Both those things are happening right now.
(Though neither has been stressing me out more than Alcatraz was. I suppose if they thought of it “racing your first professional triathlon race” would also be on the list of stressful events.)
But, yes, there is some news.
1. We’re buying a condo. It’s pretty much official. Here’s a picture:
OK, that’s not really a picture of the condo itself. It’s of the back path. Isn’t it nice?
Look what else the condo has:
All the major hurdles have been cleared. It was inspected. Things were fixed. Our loan was approved. We sign closing papers next week.
2. I’m starting a new job. And it is an awesome job.

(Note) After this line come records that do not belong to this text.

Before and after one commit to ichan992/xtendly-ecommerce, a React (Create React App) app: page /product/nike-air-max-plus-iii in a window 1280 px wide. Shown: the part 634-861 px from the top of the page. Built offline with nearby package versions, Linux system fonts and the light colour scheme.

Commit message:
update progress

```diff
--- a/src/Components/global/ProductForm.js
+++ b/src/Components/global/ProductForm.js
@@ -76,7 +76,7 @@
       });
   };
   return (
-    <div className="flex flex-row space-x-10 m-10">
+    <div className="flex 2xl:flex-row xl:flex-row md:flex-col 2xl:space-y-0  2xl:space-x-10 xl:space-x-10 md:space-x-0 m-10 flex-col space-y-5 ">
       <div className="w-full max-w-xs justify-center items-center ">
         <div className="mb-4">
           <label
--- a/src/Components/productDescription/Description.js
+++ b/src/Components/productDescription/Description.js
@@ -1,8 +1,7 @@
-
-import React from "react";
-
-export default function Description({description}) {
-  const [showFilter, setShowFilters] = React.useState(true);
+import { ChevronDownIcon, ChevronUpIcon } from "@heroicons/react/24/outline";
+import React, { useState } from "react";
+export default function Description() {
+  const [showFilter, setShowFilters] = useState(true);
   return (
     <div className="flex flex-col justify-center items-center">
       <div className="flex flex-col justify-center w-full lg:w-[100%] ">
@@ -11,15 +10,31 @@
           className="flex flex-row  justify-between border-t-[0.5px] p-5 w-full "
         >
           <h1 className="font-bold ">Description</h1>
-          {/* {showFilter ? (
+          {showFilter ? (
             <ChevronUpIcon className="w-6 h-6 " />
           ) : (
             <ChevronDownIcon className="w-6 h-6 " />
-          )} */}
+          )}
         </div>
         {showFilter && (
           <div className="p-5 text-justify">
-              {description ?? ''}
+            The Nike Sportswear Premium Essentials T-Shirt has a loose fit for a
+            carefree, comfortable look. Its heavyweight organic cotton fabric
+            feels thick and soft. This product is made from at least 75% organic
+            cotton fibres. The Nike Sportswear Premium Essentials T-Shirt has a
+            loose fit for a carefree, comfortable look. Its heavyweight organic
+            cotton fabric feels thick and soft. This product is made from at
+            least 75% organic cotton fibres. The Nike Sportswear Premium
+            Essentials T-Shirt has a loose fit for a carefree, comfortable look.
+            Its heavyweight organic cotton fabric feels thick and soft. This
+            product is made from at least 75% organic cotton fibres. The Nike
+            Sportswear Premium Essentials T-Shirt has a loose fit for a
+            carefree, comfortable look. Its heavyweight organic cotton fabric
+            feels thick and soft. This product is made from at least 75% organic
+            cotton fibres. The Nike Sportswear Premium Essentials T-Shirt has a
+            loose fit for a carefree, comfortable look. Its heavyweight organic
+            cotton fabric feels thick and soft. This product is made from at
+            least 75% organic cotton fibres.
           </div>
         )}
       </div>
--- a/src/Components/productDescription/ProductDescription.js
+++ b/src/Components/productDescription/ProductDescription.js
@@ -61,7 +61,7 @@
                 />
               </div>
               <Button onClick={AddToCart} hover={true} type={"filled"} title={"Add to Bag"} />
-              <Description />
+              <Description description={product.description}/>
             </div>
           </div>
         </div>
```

Right now, I work for a newspaper. I’m in charge of the Ross Valley Reporter, which covers San Anselmo, Fairfax, Ross, and some other towns.
What I will be doing is running a news website for San Anselmo-Fairfax that launches in July. I’ll be in charge. I get to hire people and decide what goes on the site. I can do lots of different stuff — as opposed to in a paper. I will work from home and get tons of equipment to do it. Patch.com is launching a bunch of new local news sites across Northern California and hiring people to run them in each town. It’s a whole new model of local journalism.
There’s a pretty good article in the LA Times about it.
Along with being a really awesome opportunity, it basically puts me at the forefront of the changing journalism industry, in one of the most exciting things happening right now.
There’s a lot of changes that are happening in journalism, obviously. [Anyone who says journalism is dying should just go ahead and get out of the way.] There’s a lot of new models being tested to figure out what changes are going to work and what aren’t, how can we make money, how can these different models be successful. Because the fact is people are reading more than ever. Information is valuable, but it’s not necessarily free. The idea that content on the internet has no value and shouldn’t be paid for is going to die, because it is unsustainable. It’s also an outdated remnant of partnership deals that provided content for free at the advent of the internet.
So, anyway, is this model going to work? Maybe. Will it be more successful than the user-generated content models being perpetrated by CNN and MSNBC? Probably, because user-generated shit is generally bad. Either way, it’s going to be really exciting and interesting and, I think, a much more valuable partner and asset in the community than some of the other ideas out there.
Whoa. So that’s a lot of stress.
Thankfully, I’m going on vacation next week to visit Maggie, for her graduation. And this week I’m taking a training-mental break. Then, new job, new house, new everything!